The answer came back from the hollows of my mind instantly: because it was easier. Devlin didn’t have a biological family anymore. He made light of that fact and generally tiptoed around the subject, but facts were facts. He wouldn’t have been able to understand the delicate interplay between an average mother and daughter pair, or a pair of siblings Toss in the added difficulty of my family’s public identities and it quickly became impossible that Devlin would be able to do more than build a vague mental model of them. Essentially, blaming my failure to properly inform them of matters would have fallen outside of his experience..if and only if that had been my real reason for staying quiet. The more I thought about it, the more I was beginning to doubt that fact.

Devlin was still talking. “That’s why you didn’t want to tell them about me. How do you explain how we met?  You’d have to pick a lie and stick to it, forever. When your family asks what I do for a living – and we both know that was going to be a question, at some point – what answer do you give them? Art acquisition? Wealth redistribution?” He laughed again and the sound was almost acrid in the humid air of the house.

That…that isn’t true,” I protested, hating the weakness and insecurity in my voice. “Why would I even be ashamed of that?”

Devlin shrugged both shoulders. “How should I know? I’m not in your head, Sarah; I’m just good at picking up on signals. And you were signaling ‘shame’ the entire way from the airport to your grandmother’s house. Now that we’re here…” He trailed off, inviting me to fill in the rest of his thought, without explicitly inviting me to do so.

I couldn’t find any words to fill the silence. As soon as Devlin had spoken his suspicions out loud, they’d found purchase in my brain and refused to relax their grip. I restricted myself to staring in his direction, while my mouth worked open and closed in search of the proper answer.

No such answer arrived.

After nearly a full minute of this, Devlin shrugged again. “Anyway. I just wanted to apologize. It won’t get in the way of the job again, promise. I just needed some time to process.”

I wanted to tell him that he was processing this wrong, that there were a dozen reasons why someone in my position would have made the choice I’d made. But that would have been a lie: there were only a precious few reasons someone would emerge from the shelter of privilege, take up life as a hacker, and still balk at the idea of introducing a loved one to family.  Fear wasn’t one of them.

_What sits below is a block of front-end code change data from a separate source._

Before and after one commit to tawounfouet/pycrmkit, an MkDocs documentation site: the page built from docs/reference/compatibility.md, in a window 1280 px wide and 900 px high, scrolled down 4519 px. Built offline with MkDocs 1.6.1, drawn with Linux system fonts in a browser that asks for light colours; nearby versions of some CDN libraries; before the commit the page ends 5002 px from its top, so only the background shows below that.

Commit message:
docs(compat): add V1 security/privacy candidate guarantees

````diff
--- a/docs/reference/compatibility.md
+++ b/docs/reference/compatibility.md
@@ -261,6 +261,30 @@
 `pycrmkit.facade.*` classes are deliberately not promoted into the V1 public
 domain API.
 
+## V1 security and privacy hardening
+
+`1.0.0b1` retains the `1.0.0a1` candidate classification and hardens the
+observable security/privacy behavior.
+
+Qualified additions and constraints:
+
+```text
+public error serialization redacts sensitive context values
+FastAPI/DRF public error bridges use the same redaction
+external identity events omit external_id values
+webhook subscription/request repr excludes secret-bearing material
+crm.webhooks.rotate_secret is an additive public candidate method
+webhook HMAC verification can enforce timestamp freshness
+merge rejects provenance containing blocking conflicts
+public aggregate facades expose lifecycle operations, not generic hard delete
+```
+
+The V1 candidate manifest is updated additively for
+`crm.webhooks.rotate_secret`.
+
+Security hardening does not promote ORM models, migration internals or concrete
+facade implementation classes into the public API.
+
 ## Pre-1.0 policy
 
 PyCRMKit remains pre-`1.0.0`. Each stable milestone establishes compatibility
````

So, what was Devlin actually right? Was I using the imagined reactions of my parents as an excuse to cover some deep-seated insecurities?

Are we good?”

I hauled myself back into the present. “What?”

Are we good?” Devlin repeated. “Everyone made mistakes, so everyone could use a do-over. Sound like a deal?”

I nodded to signal my agreement, but also because I couldn’t quite trust my voice. Almost every cell in my body wanted to violently defend themselves against his accusations, but not all of them. Some of them only wanted to curl up in a ball and steadfastly refuse to accep the validity of Devlin’s arguments.

Devlin took the nod as assent, turned, and left the room without another word. I was pretty sure he was still keeping some things close to his vest – which he always did – but I couldn’t deal with the prospect of navigating through his accusations and then checking myself for any corresponding thoughts.

What I needed, I realized, was an appointment with Doctor Bridges.

But, that appointment being currently out of the question, I choose instead to busy myself with the process of unpacking and cleaning up the mess I’d made while tearing through my luggage. That didn’t take nearly as long as expected. I sought out places to stash clothing and made use of them. Still, no one returned to the room.

Eventually, with nothing left to do, I laid down on the bed and allowed exhaustion to seep back into my conscious mind. When Michel returned to the room – if Michel returned to the room – he would have found me passed out on top of the sheets. To an outside observer, I might even have looked peaceful in sleep.

But, within the walls of my own mind, I was anything but peaceful. Echoing refrains of Devlin’s accusation returned to me in the darkness, time and time again, and my sleep – if that’s what you could even call it – was anything but restful.